South Australian Aboriginal Health Landscape

South Australian Aboriginal Health Landscape
Project Status: In progress
Project administered by: SAHMRI

The South Australian Aboriginal Health Landscape project aims to increase Aboriginal peoples access to and utilisation of health and social data for self-determination and monitoring changes over time.

The South Australian Aboriginal Health Landscape Project analyses health and social data to support Aboriginal community groups in self-determination. The Landscape project achieves this through direction from an Aboriginal governance group who has informed the analysis and reporting of health and social data in ways that are culturally respectful and meaningful to Aboriginal communities. Importantly, the project has advocated on behalf of the community for collection of data that more accurately reflects Aboriginal peoples needs and aspirations. The Landscape project is building a data repository that enables Aboriginal communities to monitor health and social outcomes over time.

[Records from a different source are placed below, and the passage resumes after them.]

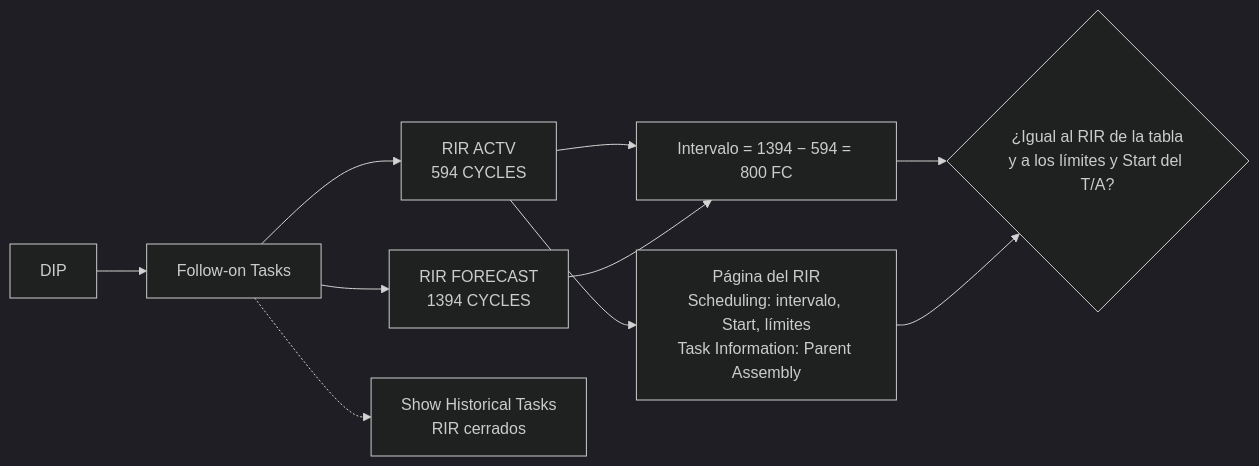
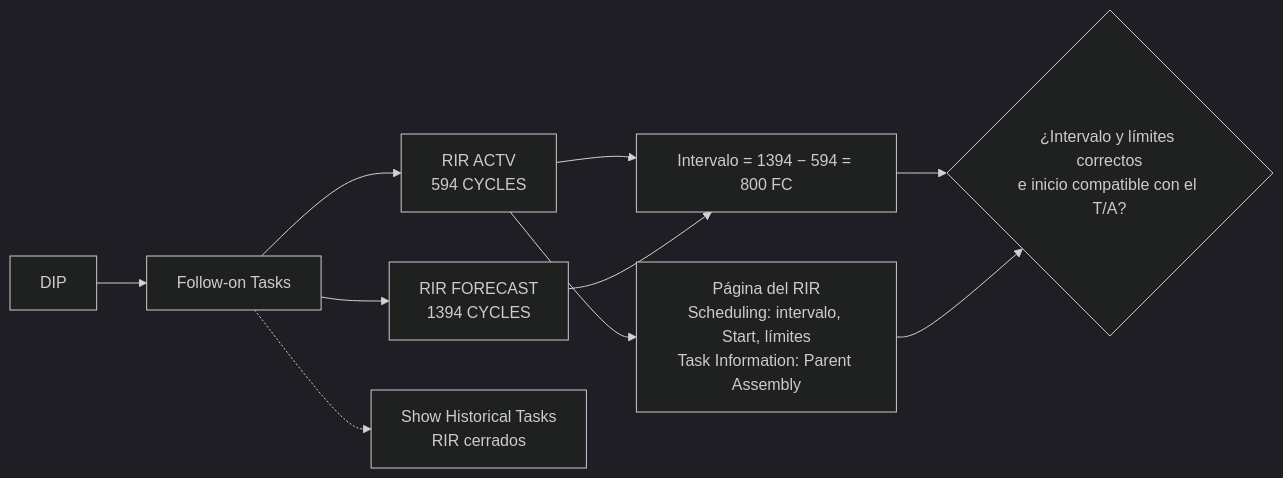
Before and after one commit to lviloriabas/dips: the seventh of 9 diagrams in docs/proceso.md, drawn with Mermaid (dark theme). The commit also changed other lines of this file and 16 other files, not shown here.

````diff
--- a/docs/proceso.md
+++ b/docs/proceso.md
@@ -190,12 +190,12 @@
 ```mermaid
 flowchart LR
     D[DIP] --> F[Follow-on Tasks]
     F --> A["RIR ACTV<br/>594 CYCLES"]
     F --> B["RIR FORECAST<br/>1394 CYCLES"]
     F -.-> H["Show Historical Tasks<br/>RIR cerrados"]
     A --> I["Intervalo = 1394 − 594 = 800 FC"]
     B --> I
     A --> P["Página del RIR<br/>Scheduling: intervalo, Start, límites<br/>Task Information: Parent Assembly"]
-    I --> C{"¿Igual al RIR de la tabla<br/>y a los límites y Start del T/A?"}
+    I --> C{"¿Intervalo y límites correctos<br/>e inicio compatible con el T/A?"}
     P --> C
 ```
````
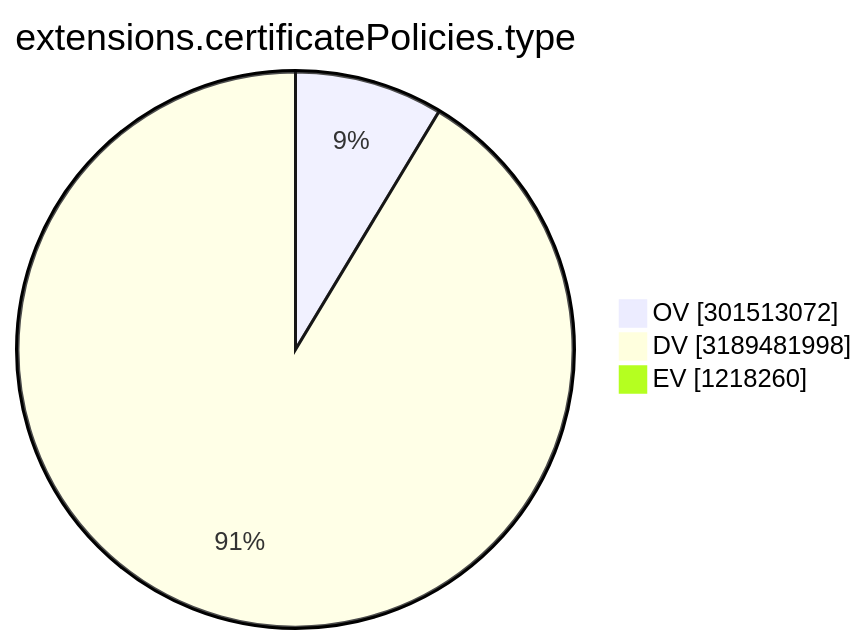
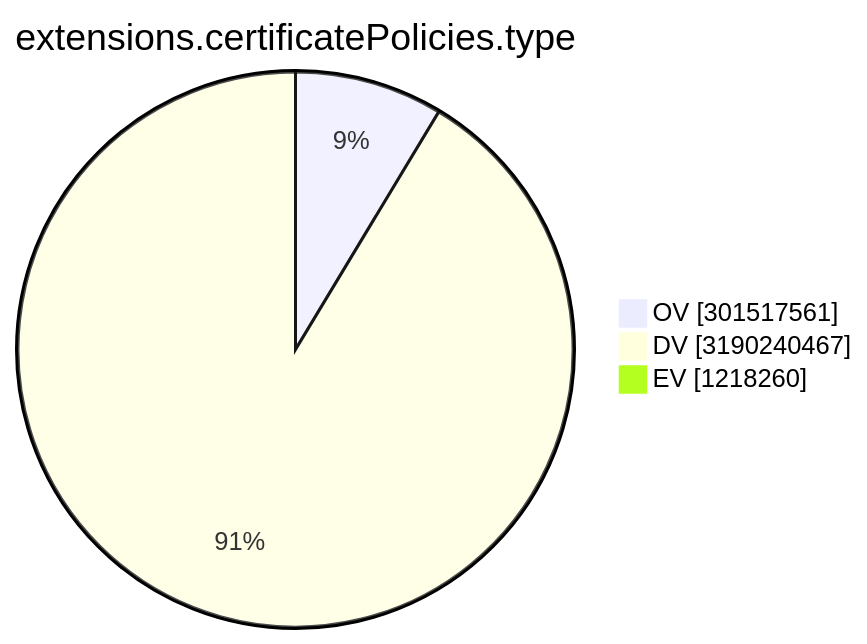
The ninth of 15 diagrams in TOTAL/README.md (christiankrug/ctmonitor_visualization), drawn with Mermaid before and after one commit. The commit also changed other lines of this file, not shown here.

````diff
--- a/TOTAL/README.md
+++ b/TOTAL/README.md
@@ -3106,7 +3106,7 @@
 ```mermaid
 pie showData
 title extensions.certificatePolicies.type
-"OV" :301513072
-"DV" :3189481998
+"OV" :301517561
+"DV" :3190240467
 "EV" :1218260
 ```
````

Fourteen administrative health and social datasets and population surveys have been analysed, by age, sex and trends over time for 18 geographical areas (Landscapes). Results have been returned to community groups across South Australia, who are using them to inform priority setting, monitor performance of health and social services and advocacy. The Landscape project strives to deliver outcomes according to the principles of Indigenous data sovereignty.

We are currently seeking funding to update data sets and undertake analyses with recent data, including the 2021 ABS Census data. For the first time, as part of the establishment of the monitoring system, we will report a comparison of updated data to baseline data (five-year trends).

    Landscape Reports - 2019

    This project received funding from the Fay Fuller Foundation (2016-2018)

    The artwork depicted above was produced by Lisa Hanson. It is constructed with a combination of contemporary and traditional styles reflecting the ongoing concept of health and wellbeing. The commonality of health and wellbeing is indicated by the green within each of the landscapes, and the green at the centre of the Adelaide metropolitan area. The uniqueness of health and wellbeing is indicated by the difference in colours across the landscapes. The use and sharing of health and wellbeing information is demonstrated through the connectedness of landscapes via the smaller circles, representing meeting or coming together. The black dots around each landscape represent the ownership of health and wellbeing the communities have.